- WHAT THE TASK ASKS
Within the records, which lines hold the string "songs"? Report each one by copying it.

- Data entries

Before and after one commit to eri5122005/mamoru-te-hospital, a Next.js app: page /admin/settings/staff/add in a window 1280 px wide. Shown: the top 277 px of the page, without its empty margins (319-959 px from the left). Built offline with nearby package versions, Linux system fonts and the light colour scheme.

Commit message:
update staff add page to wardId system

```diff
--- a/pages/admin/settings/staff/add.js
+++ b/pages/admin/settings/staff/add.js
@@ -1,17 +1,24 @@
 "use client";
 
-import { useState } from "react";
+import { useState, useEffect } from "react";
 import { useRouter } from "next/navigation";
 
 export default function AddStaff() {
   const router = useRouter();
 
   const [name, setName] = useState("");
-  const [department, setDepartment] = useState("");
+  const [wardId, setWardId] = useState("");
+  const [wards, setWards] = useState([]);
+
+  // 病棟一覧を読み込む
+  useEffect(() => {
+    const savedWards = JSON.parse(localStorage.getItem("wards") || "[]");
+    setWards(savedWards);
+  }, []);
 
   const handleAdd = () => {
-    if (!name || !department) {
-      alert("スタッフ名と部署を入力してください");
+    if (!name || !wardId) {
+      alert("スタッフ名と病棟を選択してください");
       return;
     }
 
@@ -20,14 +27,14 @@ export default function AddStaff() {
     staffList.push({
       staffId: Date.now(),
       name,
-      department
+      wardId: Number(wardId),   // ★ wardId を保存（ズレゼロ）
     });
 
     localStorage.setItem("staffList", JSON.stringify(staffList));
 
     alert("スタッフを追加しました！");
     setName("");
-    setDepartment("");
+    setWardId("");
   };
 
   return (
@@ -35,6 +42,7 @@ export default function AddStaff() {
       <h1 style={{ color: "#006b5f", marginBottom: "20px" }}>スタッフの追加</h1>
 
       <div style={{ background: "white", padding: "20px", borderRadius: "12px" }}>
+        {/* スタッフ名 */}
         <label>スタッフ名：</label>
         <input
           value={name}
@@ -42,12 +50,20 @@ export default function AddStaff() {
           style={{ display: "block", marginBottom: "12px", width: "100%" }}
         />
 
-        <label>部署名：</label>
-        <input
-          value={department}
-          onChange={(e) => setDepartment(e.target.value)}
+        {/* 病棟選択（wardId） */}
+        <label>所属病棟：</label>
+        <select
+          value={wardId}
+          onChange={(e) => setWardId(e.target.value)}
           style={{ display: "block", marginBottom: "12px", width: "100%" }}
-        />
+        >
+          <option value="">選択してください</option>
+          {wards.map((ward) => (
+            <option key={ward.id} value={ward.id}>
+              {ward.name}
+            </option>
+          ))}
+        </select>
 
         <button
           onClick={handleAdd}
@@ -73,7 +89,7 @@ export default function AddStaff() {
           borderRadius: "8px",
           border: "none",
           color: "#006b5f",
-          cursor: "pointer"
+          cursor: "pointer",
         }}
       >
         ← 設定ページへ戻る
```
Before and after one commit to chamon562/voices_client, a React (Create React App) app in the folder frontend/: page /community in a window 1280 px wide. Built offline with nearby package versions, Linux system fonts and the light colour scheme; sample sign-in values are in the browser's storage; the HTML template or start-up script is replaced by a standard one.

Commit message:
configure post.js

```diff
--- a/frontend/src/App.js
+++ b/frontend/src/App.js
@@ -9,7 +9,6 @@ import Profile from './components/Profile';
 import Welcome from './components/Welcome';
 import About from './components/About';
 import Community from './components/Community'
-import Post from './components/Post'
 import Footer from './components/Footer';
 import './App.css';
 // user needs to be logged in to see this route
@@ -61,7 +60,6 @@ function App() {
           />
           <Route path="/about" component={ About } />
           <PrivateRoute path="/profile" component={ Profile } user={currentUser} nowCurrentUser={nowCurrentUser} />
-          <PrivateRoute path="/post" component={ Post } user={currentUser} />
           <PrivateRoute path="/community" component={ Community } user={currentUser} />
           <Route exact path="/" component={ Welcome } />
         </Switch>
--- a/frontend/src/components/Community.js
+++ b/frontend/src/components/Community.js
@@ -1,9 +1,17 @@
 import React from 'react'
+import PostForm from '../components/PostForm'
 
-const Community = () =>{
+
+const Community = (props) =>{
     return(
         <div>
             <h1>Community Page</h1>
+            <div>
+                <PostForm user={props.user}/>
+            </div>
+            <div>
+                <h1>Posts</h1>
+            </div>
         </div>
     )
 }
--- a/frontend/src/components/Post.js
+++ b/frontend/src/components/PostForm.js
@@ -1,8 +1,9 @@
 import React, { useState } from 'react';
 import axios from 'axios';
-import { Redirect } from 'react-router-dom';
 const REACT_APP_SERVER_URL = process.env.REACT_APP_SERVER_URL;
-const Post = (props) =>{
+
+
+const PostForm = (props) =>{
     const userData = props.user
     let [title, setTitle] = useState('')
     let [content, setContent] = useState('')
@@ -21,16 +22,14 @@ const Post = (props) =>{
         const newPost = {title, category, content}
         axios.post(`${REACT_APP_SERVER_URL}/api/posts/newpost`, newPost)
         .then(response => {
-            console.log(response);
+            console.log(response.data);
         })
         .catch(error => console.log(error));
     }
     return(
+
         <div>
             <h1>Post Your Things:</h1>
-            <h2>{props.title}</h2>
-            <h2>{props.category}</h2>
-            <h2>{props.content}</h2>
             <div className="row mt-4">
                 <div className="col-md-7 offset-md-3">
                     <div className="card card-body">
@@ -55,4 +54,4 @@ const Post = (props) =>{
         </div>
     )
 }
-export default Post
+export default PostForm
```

--

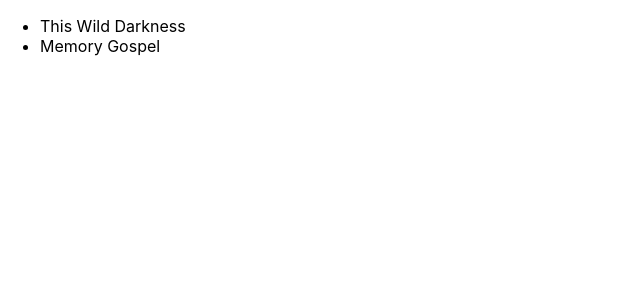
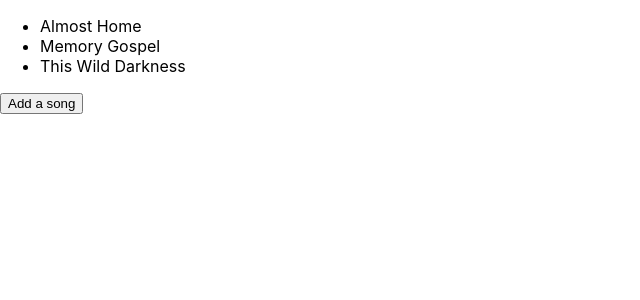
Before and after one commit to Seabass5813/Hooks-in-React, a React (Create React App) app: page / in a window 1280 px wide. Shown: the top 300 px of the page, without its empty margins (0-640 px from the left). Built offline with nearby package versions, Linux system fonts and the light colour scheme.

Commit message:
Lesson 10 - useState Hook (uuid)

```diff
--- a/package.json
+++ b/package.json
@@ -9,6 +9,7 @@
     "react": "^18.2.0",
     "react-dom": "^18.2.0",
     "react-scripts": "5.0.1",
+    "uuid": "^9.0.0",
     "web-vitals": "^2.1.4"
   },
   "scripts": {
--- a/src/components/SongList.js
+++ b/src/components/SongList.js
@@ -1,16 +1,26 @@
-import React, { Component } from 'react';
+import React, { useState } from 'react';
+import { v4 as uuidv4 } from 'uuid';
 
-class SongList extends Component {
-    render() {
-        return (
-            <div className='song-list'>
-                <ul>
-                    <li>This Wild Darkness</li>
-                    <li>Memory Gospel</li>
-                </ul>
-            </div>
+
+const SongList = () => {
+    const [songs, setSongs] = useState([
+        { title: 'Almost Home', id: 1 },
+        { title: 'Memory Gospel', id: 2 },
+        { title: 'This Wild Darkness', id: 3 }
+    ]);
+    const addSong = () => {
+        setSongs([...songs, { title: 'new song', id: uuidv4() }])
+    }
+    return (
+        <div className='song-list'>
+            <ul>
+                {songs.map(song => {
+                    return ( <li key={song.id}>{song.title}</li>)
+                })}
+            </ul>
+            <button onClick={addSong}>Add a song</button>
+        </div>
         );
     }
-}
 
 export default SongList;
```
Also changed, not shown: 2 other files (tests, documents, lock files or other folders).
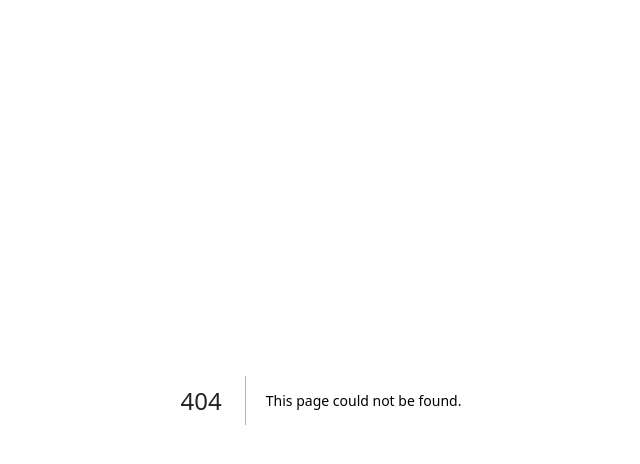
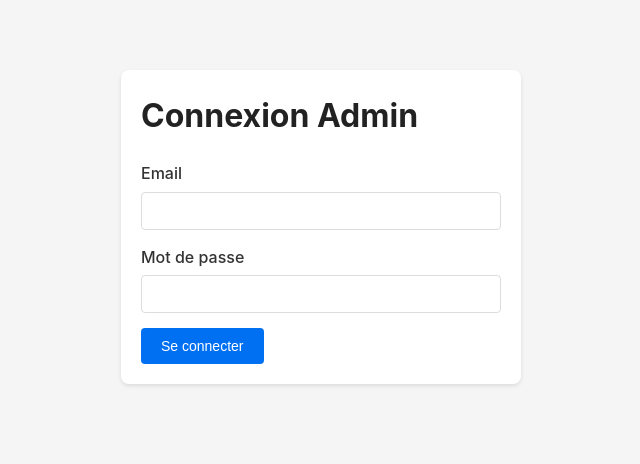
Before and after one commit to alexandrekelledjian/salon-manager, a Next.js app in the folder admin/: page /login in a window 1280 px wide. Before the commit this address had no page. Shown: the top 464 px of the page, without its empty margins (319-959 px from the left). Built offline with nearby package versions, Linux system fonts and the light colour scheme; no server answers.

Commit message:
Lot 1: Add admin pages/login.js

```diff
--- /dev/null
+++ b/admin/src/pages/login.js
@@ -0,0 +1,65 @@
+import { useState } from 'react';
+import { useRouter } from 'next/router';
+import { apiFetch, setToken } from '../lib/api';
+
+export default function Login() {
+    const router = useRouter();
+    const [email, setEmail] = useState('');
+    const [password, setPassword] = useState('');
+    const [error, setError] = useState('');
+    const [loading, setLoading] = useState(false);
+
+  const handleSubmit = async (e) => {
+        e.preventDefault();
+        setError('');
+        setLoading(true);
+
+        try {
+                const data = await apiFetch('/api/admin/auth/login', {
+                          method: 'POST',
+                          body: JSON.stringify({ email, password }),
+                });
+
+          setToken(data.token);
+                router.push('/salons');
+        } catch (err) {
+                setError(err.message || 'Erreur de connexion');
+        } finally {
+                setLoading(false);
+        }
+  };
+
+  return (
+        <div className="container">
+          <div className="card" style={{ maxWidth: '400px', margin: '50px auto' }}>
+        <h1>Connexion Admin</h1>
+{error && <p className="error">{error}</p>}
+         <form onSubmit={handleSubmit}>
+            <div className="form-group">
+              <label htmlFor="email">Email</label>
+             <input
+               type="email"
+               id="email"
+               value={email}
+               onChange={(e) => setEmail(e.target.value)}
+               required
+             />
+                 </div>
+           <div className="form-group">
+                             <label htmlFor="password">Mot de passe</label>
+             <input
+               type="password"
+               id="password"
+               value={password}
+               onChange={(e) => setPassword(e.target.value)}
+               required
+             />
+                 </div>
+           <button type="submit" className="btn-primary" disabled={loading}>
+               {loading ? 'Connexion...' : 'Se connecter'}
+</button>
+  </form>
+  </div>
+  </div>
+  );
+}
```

--

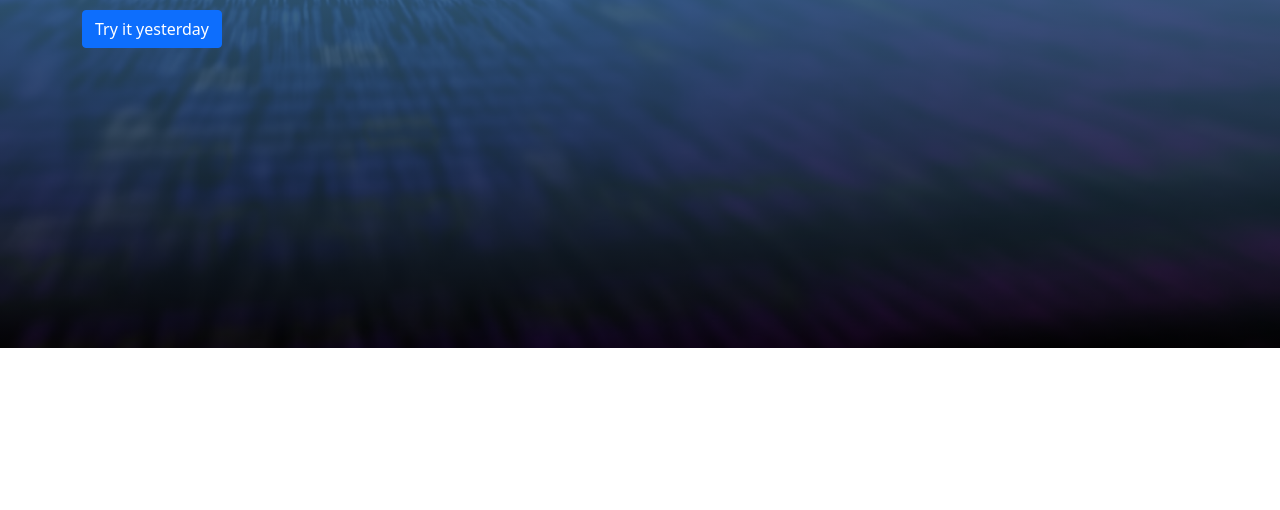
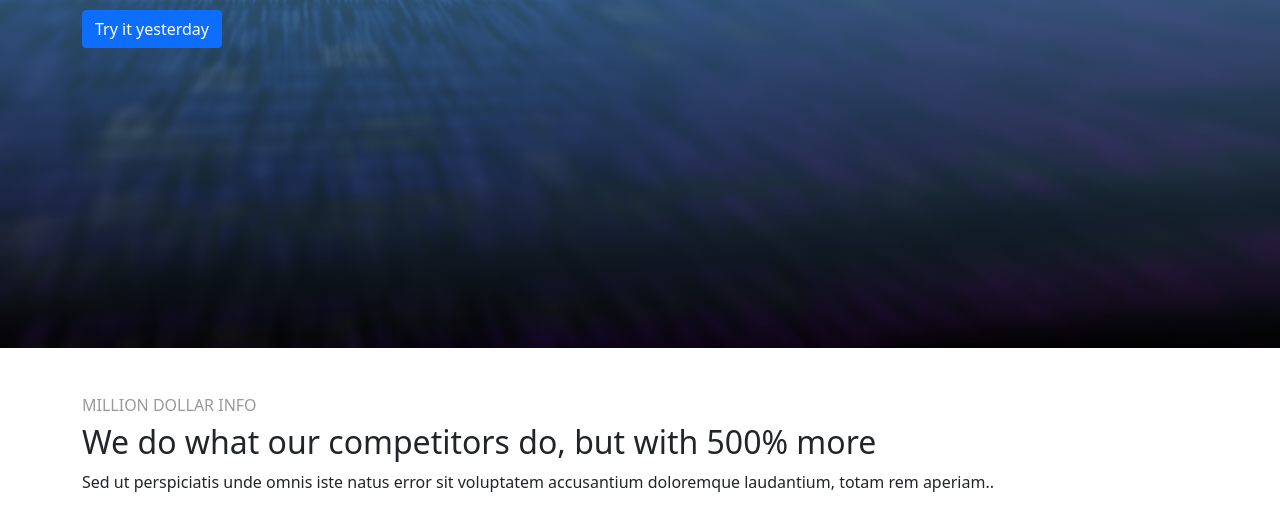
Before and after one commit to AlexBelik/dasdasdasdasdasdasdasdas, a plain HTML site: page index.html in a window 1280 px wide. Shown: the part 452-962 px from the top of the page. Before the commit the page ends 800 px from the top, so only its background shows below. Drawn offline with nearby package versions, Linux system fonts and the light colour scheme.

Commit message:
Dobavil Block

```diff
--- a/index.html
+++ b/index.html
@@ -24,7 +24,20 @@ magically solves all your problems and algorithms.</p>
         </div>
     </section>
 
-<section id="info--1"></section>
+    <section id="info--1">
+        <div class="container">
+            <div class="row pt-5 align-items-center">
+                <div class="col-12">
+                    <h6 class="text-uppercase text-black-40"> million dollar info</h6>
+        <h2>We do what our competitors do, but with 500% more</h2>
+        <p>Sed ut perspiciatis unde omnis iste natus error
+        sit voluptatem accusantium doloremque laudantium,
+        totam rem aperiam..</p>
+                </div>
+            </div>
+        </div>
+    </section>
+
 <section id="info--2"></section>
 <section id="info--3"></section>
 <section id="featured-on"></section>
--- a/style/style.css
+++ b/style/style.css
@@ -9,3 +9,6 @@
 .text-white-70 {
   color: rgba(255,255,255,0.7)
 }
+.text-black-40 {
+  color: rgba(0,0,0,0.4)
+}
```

- EXERCISE RESULT
+    const [songs, setSongs] = useState([
+        setSongs([...songs, { title: 'new song', id: uuidv4() }])
+                {songs.map(song => {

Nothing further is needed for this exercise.